Heritage Foundation Gives Senate Ed Bill a Failing Grade; House Bill a B+

WASHINGTON, DC—The conservative Heritage Foundation released two reports this week blasting a comprehensive education bill (S.1) that the Senate is supposed to consider soon. The bill would reauthorize the 1965 Elementary and Secondary Education Act, but Senate consideration has been stalled over funding issues. The conservative think tank said the bill approved by the Health, Education, Labor and Pensions Committee on March 8 "flunks the reform test." "Offering neither full accountability nor full flexibility, neither consolidation nor improvements to standing programs, the Senate committee bill merely represents a more expensive version of current law," said report author Krista Kafer.

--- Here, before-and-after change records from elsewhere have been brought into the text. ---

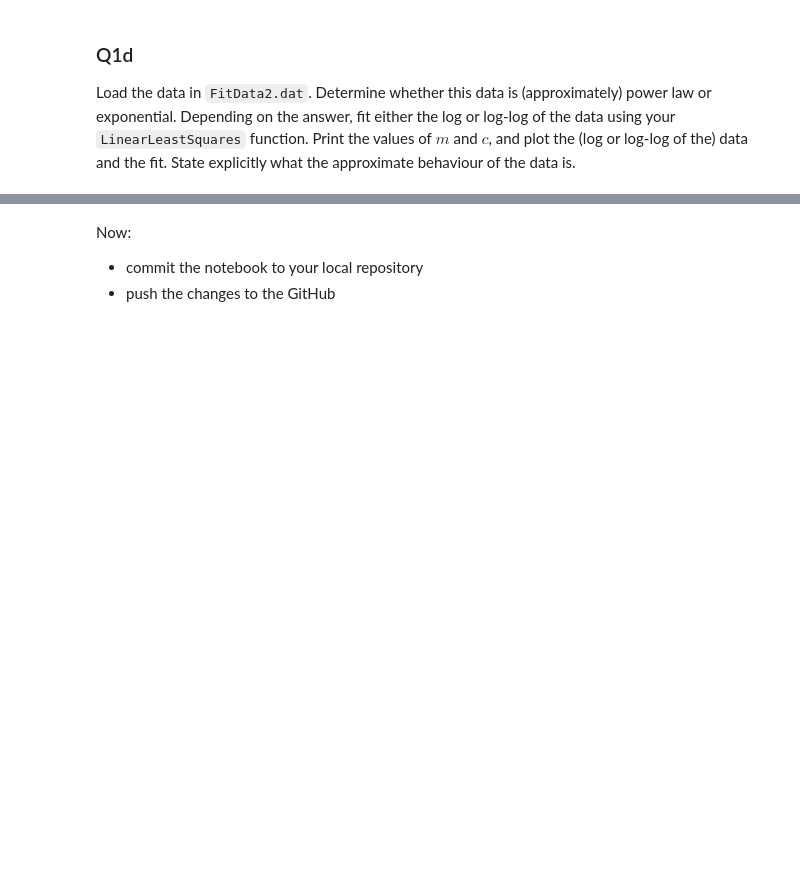
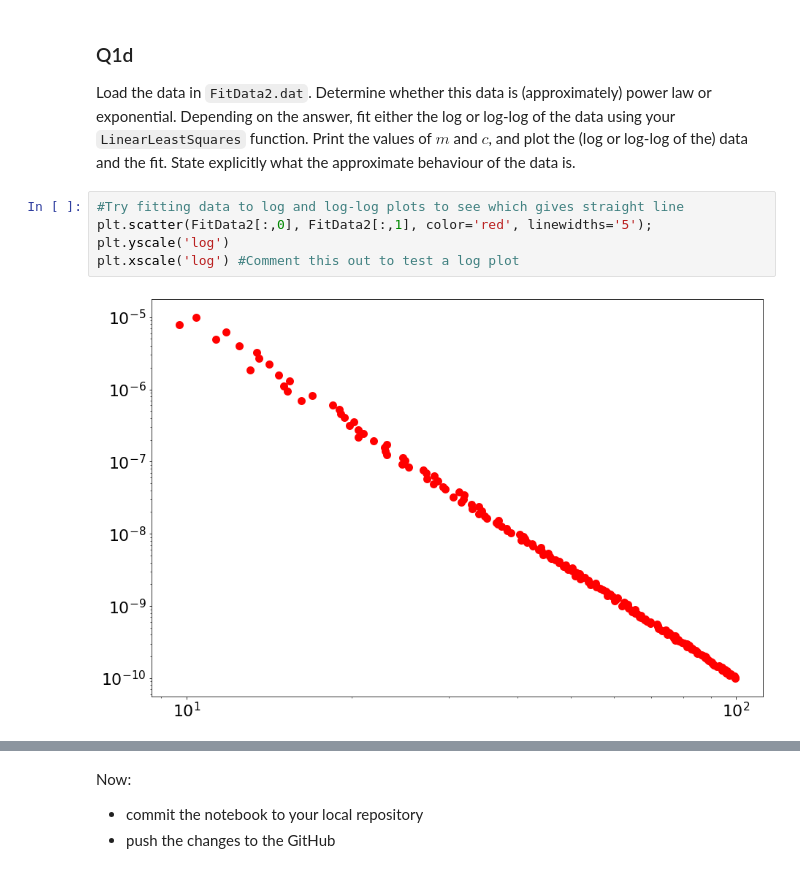
Before and after one commit to loby368/Computational-Science, a Jupyter notebook: Assignment 3/Assignment-3.ipynb, the cells around one changed output, grey strips where cells are left out. Cells and saved outputs as stored; diff of their text form; blank space fills up the shorter version.

```diff
--- a/Assignment 3/Assignment-3.ipynb
+++ b/Assignment 3/Assignment-3.ipynb
@@ -70,3 +172,10 @@ Load the data in `FitData1.dat` and fit the data using your `LinearLeastSquares`
 # %% [markdown]
 ### Q1d
 Load the data in `FitData2.dat`. Determine whether this data is (approximately) power law or exponential. Depending on the answer, fit either the log or log-log of the data using your `LinearLeastSquares` function. Print the values of $m$ and $c$, and plot the (log or log-log of the) data and the fit. State explicitly what the approximate behaviour of the data is.
+# %%
+#Try fitting data to log and log-log plots to see which gives straight line
+plt.scatter(FitData2[:,0], FitData2[:,1], color='red', linewidths='5');
+plt.yscale('log')
+plt.xscale('log') #Comment this out to test a log plot
+# %% [output]
+[figure, added]
```
Also changed, not shown: parts of 9 cells of this notebook.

The House version (H.R. 1), which more fully incorporates President Bush's education proposals, received a B+ grade. Unlike the Senate bill, the House version includes a private school choice provision. While HSLDA does not support school voucher programs, we agree with the Heritage Foundation that the House bill in general offers the greatest degree of reform and returns more power to local schools and parents. It also would consolidate more federal education programs into fewer funding pools than the Senate bill.

The papers can be read below:

A Failing Grade for S. 1, the Senate Education Committee Bill

B+ for H.R. 1's Education Reforms

For further information on this issue, contact Doug Domenech, Executive Director of the National Center for Home Education at: 540.338.7600, or by fax 540.338.8606, or e-mail NationalCenter@hslda.org.

 Other Resources

H.R. 1—No Child Left Behind Act of 2001